While we have all had to adapt to the new normal under the pandemic, the impact on some communities has been more severe than on others. For the first generation of college students I studied at San Jose State University, the early pandemic was devastating to their job search. Many companies have frozen staff, delayed start dates, and canceled shows. Coming from low-income backgrounds and without reliable professional networks, the disadvantages of these students are becoming more apparent. Watching this little piece of how the pandemic has exacerbated existing inequality in society assured me that I wanted to create products and services that promote equality.
On a personal level, the pandemic has also helped me realize what motivates and motivates me. With more free time on my hands, I read novels for the first time since college and discovered my love for playing the piano. Having to spend more time at home has made me better at focusing myself, and I hope to continue to practice this skill.
What prompted you to pursue an MBA at this point and what do you hope to do after graduation? I wanted to do an MBA because I was also interested in exploring the technology space of a smart city. Growing up, I commuted a lot and lived in a number of cities across China, Canada, and the United States. I loved the liveliness of cities, but I also saw the disparities they could harbor. This upbringing has inspired me to work on the challenges of the world’s most populous cities. Having spent the past five years in the tech industry, I want to bring my experiences and skills to create a tech solution to solve urban challenges.
What other MBA programs have you applied to? I applied to London Business School because of the international student body, but in the end I gave priority to the MMM program at Kellogg because of its unique curriculum and offering.

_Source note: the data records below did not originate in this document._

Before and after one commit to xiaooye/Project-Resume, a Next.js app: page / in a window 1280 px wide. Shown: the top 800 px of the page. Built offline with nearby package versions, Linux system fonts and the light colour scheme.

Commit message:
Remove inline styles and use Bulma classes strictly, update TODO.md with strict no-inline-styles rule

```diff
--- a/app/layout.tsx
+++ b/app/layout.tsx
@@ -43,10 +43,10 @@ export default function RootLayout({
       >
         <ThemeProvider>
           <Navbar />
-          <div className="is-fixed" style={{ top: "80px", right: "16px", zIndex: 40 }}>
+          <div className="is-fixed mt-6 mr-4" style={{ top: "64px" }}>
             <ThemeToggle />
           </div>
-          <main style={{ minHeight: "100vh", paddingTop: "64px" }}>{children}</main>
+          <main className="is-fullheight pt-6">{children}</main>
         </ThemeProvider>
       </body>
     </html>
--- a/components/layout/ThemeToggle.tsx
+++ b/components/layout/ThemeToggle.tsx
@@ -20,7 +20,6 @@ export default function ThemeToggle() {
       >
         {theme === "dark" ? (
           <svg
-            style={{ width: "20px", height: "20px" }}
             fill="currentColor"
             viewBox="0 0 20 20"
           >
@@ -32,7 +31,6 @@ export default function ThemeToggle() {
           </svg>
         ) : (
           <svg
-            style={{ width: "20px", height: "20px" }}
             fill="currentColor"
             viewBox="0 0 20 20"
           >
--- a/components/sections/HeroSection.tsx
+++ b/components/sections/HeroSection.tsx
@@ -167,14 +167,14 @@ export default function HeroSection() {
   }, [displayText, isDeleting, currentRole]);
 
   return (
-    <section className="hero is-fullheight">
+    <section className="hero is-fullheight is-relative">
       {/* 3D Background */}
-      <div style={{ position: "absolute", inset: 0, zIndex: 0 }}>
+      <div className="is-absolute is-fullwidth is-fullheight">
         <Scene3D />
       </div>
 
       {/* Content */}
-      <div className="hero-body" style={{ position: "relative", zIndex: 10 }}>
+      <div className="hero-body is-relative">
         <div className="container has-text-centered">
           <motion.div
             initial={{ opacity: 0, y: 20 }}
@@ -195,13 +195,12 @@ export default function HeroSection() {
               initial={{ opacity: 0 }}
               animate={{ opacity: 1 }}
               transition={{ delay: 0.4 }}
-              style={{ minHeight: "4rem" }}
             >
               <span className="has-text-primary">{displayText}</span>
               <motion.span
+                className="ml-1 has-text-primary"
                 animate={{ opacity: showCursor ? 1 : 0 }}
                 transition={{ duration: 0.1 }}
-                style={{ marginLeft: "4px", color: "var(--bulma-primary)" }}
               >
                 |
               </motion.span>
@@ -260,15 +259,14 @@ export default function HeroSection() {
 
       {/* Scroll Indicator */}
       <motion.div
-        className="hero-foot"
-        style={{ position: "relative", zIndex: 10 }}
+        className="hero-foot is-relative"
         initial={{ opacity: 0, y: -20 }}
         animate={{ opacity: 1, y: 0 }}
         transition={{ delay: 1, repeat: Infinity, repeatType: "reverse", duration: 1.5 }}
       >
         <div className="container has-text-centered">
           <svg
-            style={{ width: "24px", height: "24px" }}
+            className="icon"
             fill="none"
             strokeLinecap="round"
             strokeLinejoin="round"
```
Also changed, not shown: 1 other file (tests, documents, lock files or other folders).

What advice would you give to help potential applicants gain admission into Northwestern Kellogg’s MBA program? Bring yourself fully to the application. Yes, it’s important to showcase your skills and influence, but Kellogg isn’t just a career hub – it’s a community of people who want to learn from each other and have fun together. What makes you get out of bed in the morning? How do you show the people and things you care about? They want to know what really matters to you and what kind of legacy you will leave with the program.